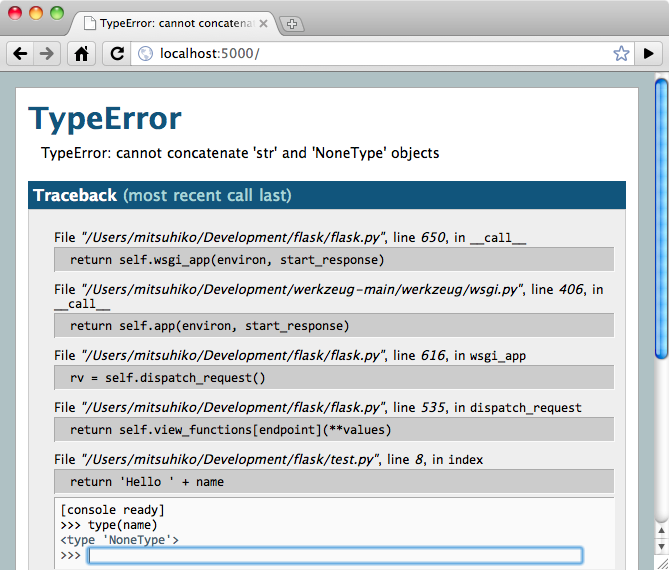
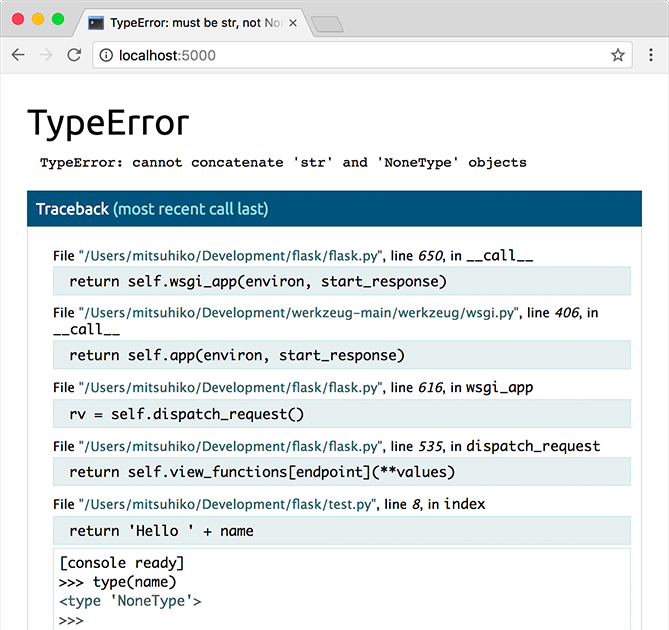
update docs for new theme

diff --git a/docs/conf.py b/docs/conf.py
@@ -1,163 +1,91 @@
-# -*- coding: utf-8 -*-
-from __future__ import print_function
-
-import inspect
-import re
-
-from pallets_sphinx_themes import ProjectLink, get_version
+import packaging.version
+from pallets_sphinx_themes import get_version
+from pallets_sphinx_themes import ProjectLink
 
 # Project --------------------------------------------------------------
 
-project = 'Flask'
-copyright = '2010 Pallets Team'
-author = 'Pallets Team'
-release, version = get_version('Flask')
+project = "Flask"
+copyright = "2010 Pallets"
+author = "Pallets"
+release, version = get_version("Flask")
 
 # General --------------------------------------------------------------
 
-master_doc = 'index'
-
+master_doc = "index"
 extensions = [
-    'sphinx.ext.autodoc',
-    'sphinx.ext.intersphinx',
-    'sphinxcontrib.log_cabinet',
+    "sphinx.ext.autodoc",
+    "sphinx.ext.intersphinx",
+    "sphinxcontrib.log_cabinet",
+    "pallets_sphinx_themes",
+    "sphinx_issues",
 ]
-
 intersphinx_mapping = {
-    'python': ('https://docs.python.org/3/', None),
-    'werkzeug': ('http://werkzeug.pocoo.org/docs/', None),
-    'click': ('http://click.pocoo.org/', None),
-    'jinja': ('http://jinja.pocoo.org/docs/', None),
-    'itsdangerous': ('https://pythonhosted.org/itsdangerous', None),
-    'sqlalchemy': ('https://docs.sqlalchemy.org/en/latest/', None),
-    'wtforms': ('https://wtforms.readthedocs.io/en/latest/', None),
-    'blinker': ('https://pythonhosted.org/blinker/', None),
+    "python": ("https://docs.python.org/3/", None),
+    "werkzeug": ("https://werkzeug.palletsprojects.com/", None),
+    "click": ("https://click.palletsprojects.com/", None),
+    "jinja": ("http://jinja.pocoo.org/docs/", None),
+    "itsdangerous": ("https://itsdangerous.palletsprojects.com/", None),
+    "sqlalchemy": ("https://docs.sqlalchemy.org/", None),
+    "wtforms": ("https://wtforms.readthedocs.io/en/stable/", None),
+    "blinker": ("https://pythonhosted.org/blinker/", None),
 }
+issues_github_path = "pallets/flask"
 
 # HTML -----------------------------------------------------------------
 
-html_theme = 'flask'
+html_theme = "flask"
+html_theme_options = {"index_sidebar_logo": False}
 html_context = {
-    'project_links': [
-        ProjectLink('Donate to Pallets', 'https://psfmember.org/civicrm/contribute/transact?reset=1&id=20'),
-        ProjectLink('Flask Website', 'https://palletsprojects.com/p/flask/'),
-        ProjectLink('PyPI releases', 'https://pypi.org/project/Flask/'),
-        ProjectLink('Source Code', 'https://github.com/pallets/flask/'),
-        ProjectLink(
-            'Issue Tracker', 'https://github.com/pallets/flask/issues/'),
-    ],
-    'canonical_url': 'http://flask.pocoo.org/docs/{}/'.format(version),
-    'carbon_ads_args': 'zoneid=1673&serve=C6AILKT&placement=pocooorg',
-}
-html_sidebars = {
-    'index': [
-        'project.html',
-        'versions.html',
-        'carbon_ads.html',
-        'searchbox.html',
-    ],
-    '**': [
-        'localtoc.html',
-        'relations.html',
-        'versions.html',
-        'carbon_ads.html',
-        'searchbox.html',
+    "project_links": [
+        ProjectLink("Donate to Pallets", "https://palletsprojects.com/donate"),
+        ProjectLink("Flask Website", "https://palletsprojects.com/p/flask/"),
+        ProjectLink("PyPI releases", "https://pypi.org/project/Flask/"),
+        ProjectLink("Source Code", "https://github.com/pallets/flask/"),
+        ProjectLink("Issue Tracker", "https://github.com/pallets/flask/issues/"),
     ]
 }
-html_static_path = ['_static']
-html_favicon = '_static/flask-favicon.ico'
-html_logo = '_static/flask.png'
-html_additional_pages = {
-    '404': '404.html',
+html_sidebars = {
+    "index": ["project.html", "localtoc.html", "searchbox.html"],
+    "**": ["localtoc.html", "relations.html", "searchbox.html"],
 }
+singlehtml_sidebars = {"index": ["project.html", "localtoc.html"]}
+html_static_path = ["_static"]
+html_favicon = "_static/flask-icon.png"
+html_logo = "_static/flask-icon.png"
+html_title = "Flask Documentation ({})".format(version)
 html_show_sourcelink = False
 
 # LaTeX ----------------------------------------------------------------
 
 latex_documents = [
-    (master_doc, 'Flask.tex', 'Flask Documentation', 'Pallets Team', 'manual'),
+    (master_doc, "Flask-{}.tex".format(version), html_title, author, "manual")
 ]
-latex_use_modindex = False
-latex_elements = {
-    'papersize': 'a4paper',
-    'pointsize': '12pt',
-    'fontpkg': r'\usepackage{mathpazo}',
-    'preamble': r'\usepackage{flaskstyle}',
-}
-latex_use_parts = True
-latex_additional_files = ['flaskstyle.sty', 'logo.pdf']
-
-# linkcheck ------------------------------------------------------------
-
-linkcheck_anchors = False
 
 # Local Extensions -----------------------------------------------------
 
-def unwrap_decorators():
-    import sphinx.util.inspect as inspect
-    import functools
 
-    old_getargspec = inspect.getargspec
-    def getargspec(x):
-        return old_getargspec(getattr(x, '_original_function', x))
-    inspect.getargspec = getargspec
-
-    old_update_wrapper = functools.update_wrapper
-    def update_wrapper(wrapper, wrapped, *a, **kw):
-        rv = old_update_wrapper(wrapper, wrapped, *a, **kw)
-        rv._original_function = wrapped
-        return rv
-    functools.update_wrapper = update_wrapper
-
-
-unwrap_decorators()
-del unwrap_decorators
-
-
-_internal_mark_re = re.compile(r'^\s*:internal:\s*$(?m)', re.M)
-
-
-def skip_internal(app, what, name, obj, skip, options):
-    docstring = inspect.getdoc(obj) or ''
-
-    if skip or _internal_mark_re.search(docstring) is not None:
-        return True
-
-
-def cut_module_meta(app, what, name, obj, options, lines):
-    """Remove metadata from autodoc output."""
-    if what != 'module':
-        return
-
-    lines[:] = [
-        line for line in lines
-        if not line.startswith((':copyright:', ':license:'))
-    ]
-
-
-def github_link(
-    name, rawtext, text, lineno, inliner, options=None, content=None
-):
+def github_link(name, rawtext, text, lineno, inliner, options=None, content=None):
     app = inliner.document.settings.env.app
     release = app.config.release
-    base_url = 'https://github.com/pallets/flask/tree/'
+    base_url = "https://github.com/pallets/flask/tree/"
 
-    if text.endswith('>'):
-        words, text = text[:-1].rsplit('<', 1)
+    if text.endswith(">"):
+        words, text = text[:-1].rsplit("<", 1)
         words = words.strip()
     else:
         words = None
 
-    if release.endswith('dev'):
-        url = '{0}master/{1}'.format(base_url, text)
+    if packaging.version.parse(release).is_devrelease:
+        url = "{0}master/{1}".format(base_url, text)
     else:
-        url = '{0}{1}/{2}'.format(base_url, release, text)
+        url = "{0}{1}/{2}".format(base_url, release, text)
 
     if words is None:
         words = url
 
     from docutils.nodes import reference
     from docutils.parsers.rst.roles import set_classes
+
     options = options or {}
     set_classes(options)
     node = reference(rawtext, words, refuri=url, **options)
@@ -165,6 +93,4 @@ def github_link(
 
 
 def setup(app):
-    app.connect('autodoc-skip-member', skip_internal)
-    app.connect('autodoc-process-docstring', cut_module_meta)
-    app.add_role('gh', github_link)
+    app.add_role("gh", github_link)

diff --git a/docs/index.rst b/docs/index.rst
@@ -1,12 +1,12 @@
-:orphan:
+.. rst-class:: hide-header
 
 Welcome to Flask
 ================
 
-.. image:: _static/logo-full.png
-   :alt: Flask: web development, one drop at a time
-   :class: floatingflask
-   :align: right
+.. image:: _static/flask-logo.png
+    :alt: Flask: web development, one drop at a time
+    :align: center
+    :target: https://palletsprojects.com/p/flask/
 
 Welcome to Flask's documentation.  This documentation is divided into
 different parts.  I recommend that you get started with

^^^^

_Problem details_.
Which lines of the data include "functools"? Copy each of them.

_Solution below_.
-    import functools
-    old_update_wrapper = functools.update_wrapper
-    functools.update_wrapper = update_wrapper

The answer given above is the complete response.